Undercurrent Labs putting Yamaha's Nuage to use
August 25, 2014

Undercurrent Labs putting Yamaha's Nuage to use

ATLANTA — John Penn is an independent film/music composer, 3D sound designer, producer, media-tech entrepreneur, and owner of Undercurrent Labs (www.undercurrentlabs.com), the company he founded in 2011. Part of the Atlanta tech community, the company is focused on virtual and augmented reality and content development for Web and mobile applications. 

Working with several innovative companies that are pushing the boundaries on immersive surround, a networked infrastructure is key to the company’s development. As a software and content development company, it’s focused on enterprise mobile apps for the med-tech and streaming video markets, and is also currently developing augmented reality and location-aware technology for mobile devices to help medical device manufacturers and hospitals reduce the risk of accidents, complications, and costs of operating complex medical equipment. 

“I believe music is an important form of medicine and I've been researching the application of 3D sound and music as a more natural application to improve medical conditions that affect the brain, nervous system, and chronic pain conditions,” says Penn. “Harnessing song, sound frequencies, and rhythm as another tool in treating physical ailments is an emerging field. Fundamentally, our biological existence is closely tied to vibrational energy, and tapping into 3D space and other dimensions that is hard for us to consciously perceive, but our core being understands, can ultimately render medically beneficial outcomes previously not thought possible. There is a connection between dimensional sound vibration, m-theory physics, and medicine that we have barely scratched the surface on.”

Penn says the company’s strategy to provide full-service and on-time delivery is built on the best network infrastructure available for audio and video that helps to scale dynamically to each project with post production talent, workflow and equipment. For that reason, Undercurrent Labs recently purchased a Yamaha Nuage digital audio production system. 

“I was sharing my studio upgrade plans with my brother Mark, also a Nuendo user, and had just seen the Yamaha announcement for Nuage. “For years, we waited for the right control surface for Nuendo, so when we saw the pictures and specs for Nuage, we knew the wait was over.”

Nuage dealer RSPE recommended a demo, so Penn reached out to Yamaha’s Chris Hinson. “You don't have a real appreciation of the presence and feel of Nuage… until you see it in person, touching the surface and realizing the freedom of not being confined to a box of semiconductors,” says Penn. “Sitting at the Nuage console and looking at the new Nuendo 6, I actually felt at home again, in a musical sense. The design is that good!”

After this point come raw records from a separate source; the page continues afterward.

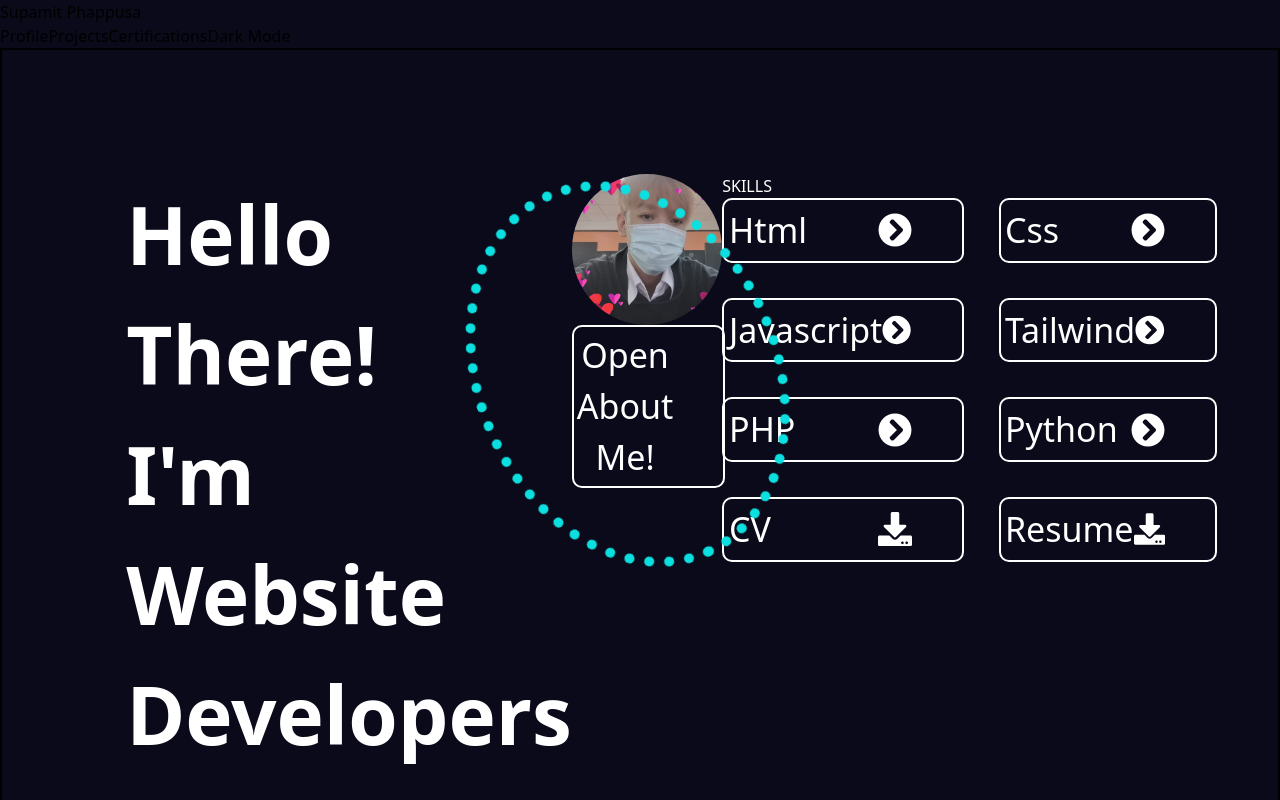
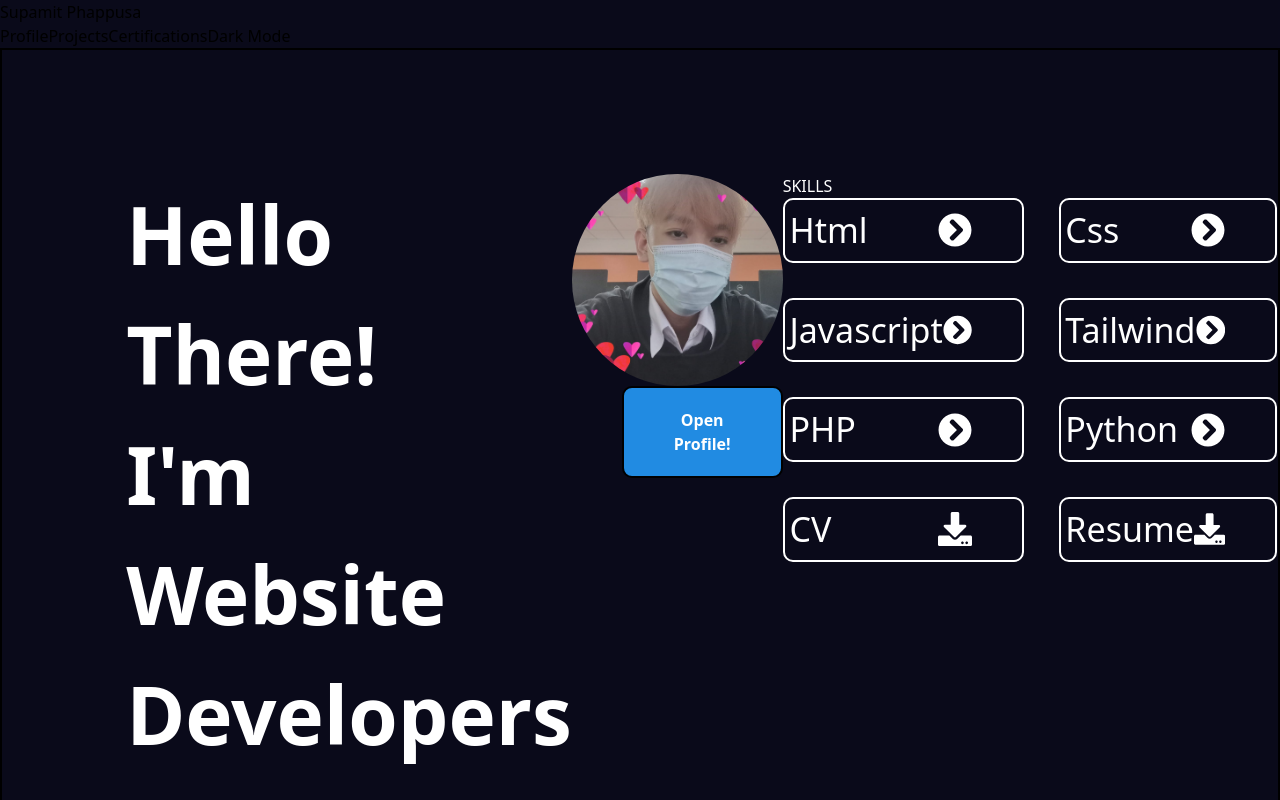
Before and after one commit to Supamit2545/Ownwebsite, a React (Vite) app: page / in a window 1280 px wide. Shown: the top 800 px of the page. Built offline with nearby package versions, Linux system fonts and the light colour scheme.

Commit message:
seccommit

```diff
--- a/src/Components/Profile.jsx
+++ b/src/Components/Profile.jsx
@@ -16,23 +16,61 @@ import {
 import './profile.css'
 
 const Profile = () => {
+    function profileactive(err) {
+        if (err) {
+            console.log(err)
+        } else {
+            const element = document.getElementById("Profilebtn");  // Get the DIV element.
+            const aboutmeclass = document.getElementsByClassName("toggleaboutme");
+            const aboutme = document.getElementById('aboutme');
+            const img = document.getElementById("profileimg");
+            const profileLeft = document.getElementById('profile-left')
 
-    const [aboutme , setAboutme] = useState(false)
-    const [abouttoggle , setAbouttoggle] = useState()
+            if (element.classList.contains('active')) {
+                element.classList.remove('active');
+                img.classList.remove('active');
+                profileLeft.classList.remove('hidden')
 
-    const toggleAboutme = () =>{
+                void element.offsetWidth;
+                void img.offsetWidth;
+
+                element.classList.add('closed');
+                img.classList.add('closed');
+                aboutme.textContent = "Open Profile!";
+                profileLeft.classList.add('active')
+            } else {
+                element.classList.remove('closed');
+                img.classList.remove('closed');
+                profileLeft.classList.remove('active');
+
+                void element.offsetWidth;
+                void img.offsetWidth;
+
+                img.classList.add('active');
+                element.classList.add('active');
+                aboutme.textContent = "Closed Profile!";
+                profileLeft.classList.add('hidden')
+            }
+            console.log("No Error")
+        }
+    }
+
+    const [aboutme, setAboutme] = useState(false)
+    const [abouttoggle, setAbouttoggle] = useState(false)
+
+    const toggleAboutme = () => {
         setAbouttoggle(!abouttoggle)
     }
-    console.log(aboutme)
+    console.log(abouttoggle)
     return (
         <div className='img '>
-        <div className='profile-left'>
+            <div id='profile-left' className='profile-left active'>
                 <div className=''>Hello There!</div>
                 <div className='text-4xl text-green-500'>I'm Website Developers</div>
                 <div className='text-2xl text-blue-500'>Front-End , Full-Stack</div>
                 <div className='flex gap-10 mt-5'>
                     <div className='ReactIcon text-blue-500'><FaReact /></div>
-                <div className='text-green-500'><FaNodeJs/></div>
+                    <div className='text-green-500'><FaNodeJs /></div>
                     <div className='text-blue-500'><FaPython /></div>
                 </div>
                 <div>
@@ -46,9 +84,9 @@ const Profile = () => {
             </div>
             <div className='border-profile'></div>
             <div className='profile-mid space-y-10'>
-            <img className='imgprofile' src={profile} alt=""/>
+                <img id='profileimg' className='imgprofile' src={profile} alt="" />
                 <div className='flex'>
-                <div><button className='toggleaboutme skills-text px-5 bg-blue-500 font-bold hover:bg-blue-700 hover:px-5 ml-12 ' onClick={toggleAboutme}>Open About Me!</button></div>
+                    <div><button id='Profilebtn' className='toggleaboutme' onClick={(e) => { profileactive(), toggleAboutme() }}><span id='aboutme'>Open Profile!</span></button></div>
                 </div>
             </div>
             <div>
@@ -61,9 +99,28 @@ const Profile = () => {
                     <button className='skills-text'>PHP<FaChevronCircleRight /></button>
                     <button className='skills-text'>Python<FaChevronCircleRight /></button>
                     <button className='skills-text'>CV<FaDownload className='text-green-500' /></button>
-                <button className='skills-text'>Resume<FaDownload  className='text-green-500' /></button>
+                    <button className='skills-text'>Resume<FaDownload className='text-green-500' /></button>
                 </div>
             </div>
+            {abouttoggle && (
+                <div id='modal' className="modal active">
+                    <div className="modal-layers">
+                        <div className="modal-content">
+                            <h2 className='text-4xl my-5 font-bold'>My Name is : Supamit Phappusa</h2>
+                            <div className='flex justify-between text-2xl'>
+                                <div>
+                                    <h3>THAI</h3>
+                                    <p></p>
+                                </div>
+                                <div>
+                                    <h4>ENG</h4>
+                                    <p></p>
+                                </div>
+                            </div>
+                        </div>
+                    </div>
+                </div>
+            )}
         </div>
     )
 }
--- a/src/Components/profile.css
+++ b/src/Components/profile.css
@@ -12,7 +12,13 @@
 .imgprofile{
     border-radius: 50%;
 }
-.border-profile{
+.imgprofile.active{
+    animation: Move 2s forwards;
+}
+.imgprofile.closed{
+    animation: Move 2s reverse forwards;
+}
+/* .border-profile{
     margin-left: 27.2%;
     position: absolute;
     width: 24%;
@@ -20,10 +26,25 @@
     border-radius: 50%  ;
     border: 10px dotted rgb(11, 223, 223);
     animation: spin 20s infinite;
-}
-.profile-left{
+} */
+.profile-left.active{
     font-size: 500%;
     font-weight: bold;
+    animation: fadeIn 5s;
+}
+
+.toggleaboutme{
+    border: 2px solid black;
+    background-color: rgb(33, 139, 226);
+    padding: 20px;
+    padding-left: 50px;
+    padding-right: 50px;
+    border-radius: 10px;
+    font-weight: bold;
+    margin-left:50px;
+}
+.toggleaboutme:hover{
+    background-color: darkblue;
 }
 .skills-list{
     display: grid;
@@ -55,9 +76,49 @@
     animation: spin 4s infinite;
 }
 
+.modal.active {
+    border: 2px solid black;
+    position: absolute;
+    width: 55%;
+    height: 70%;
+    background-color: rgb(255, 255, 255);
+    display: flex;
+    justify-content: center;
+    border-radius: 20px;
+    margin-left: 30%;
+    margin-top: -8%;
+    animation: fadeIn 2s forwards;
+}
+.modal.hidden{
+    animation: fadeOut 2s forwards;
+}
+.modal-content{
+    color: black;
+}
+
 @keyframes spin{
     50% {transform: rotate(180deg);}
 }
 @keyframes flipx{
 
 }
+
+@keyframes Move{
+    to{
+        transform: translate(-17vw) scale(1.2);
+    }
+}
+
+@keyframes ReMove{
+    to{
+        transform: translate(0vw) scale(1);
+    }
+}
+@keyframes fadeIn {
+    0% { opacity: 0; }
+    100% { opacity: 1; }
+  }
+@keyframes fadeOut {
+    0% { opacity: 1; }
+    100% { opacity: 0; }
+  }
```
Lines whose indentation alone changed are shown as unchanged.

The collaboration of Yamaha and Steinberg to harmonize the workflow of an established DAW like Cubase/Nuendo and Yamaha's deep portfolio of digital mixers and their combined design and engineering philosophy helped Penn to affirm Nuage as a great result. He has been using Nuendo since Version 2, and the Yamaha 01V and 01V96 mixers. “It is kind of like mixing peanut butter and chocolate, for most folks, you're going to get something great.”

The Nuage saw its first use on the film Switching Lanes, which will be out later this year. Penn served as supervising sound mixer, working with actor/director Tommy Ford, editor Kevin Christopher, producer Shannon Nash and executive producer Bryant Scott of Tyscot Films. The film stars Michael Lerner, Marla Maples, Terri J. Vaughn and Victoria Staley, among others.

“Nuendo’s ADR mode enables me to accomplish more in vocal and Foley sessions by allowing multiple takes in one batch for scenes, providing more freedom for greater spontaneity in performance by the artist and guidelines from the director or producer,” says Penn. “I'm currently test driving Yamaha’s Rio 32-channel I/O box to remotely control the head amplifiers from either the Nuage master and fader control surfaces, by-passing my analog patch bay and cable snakes.”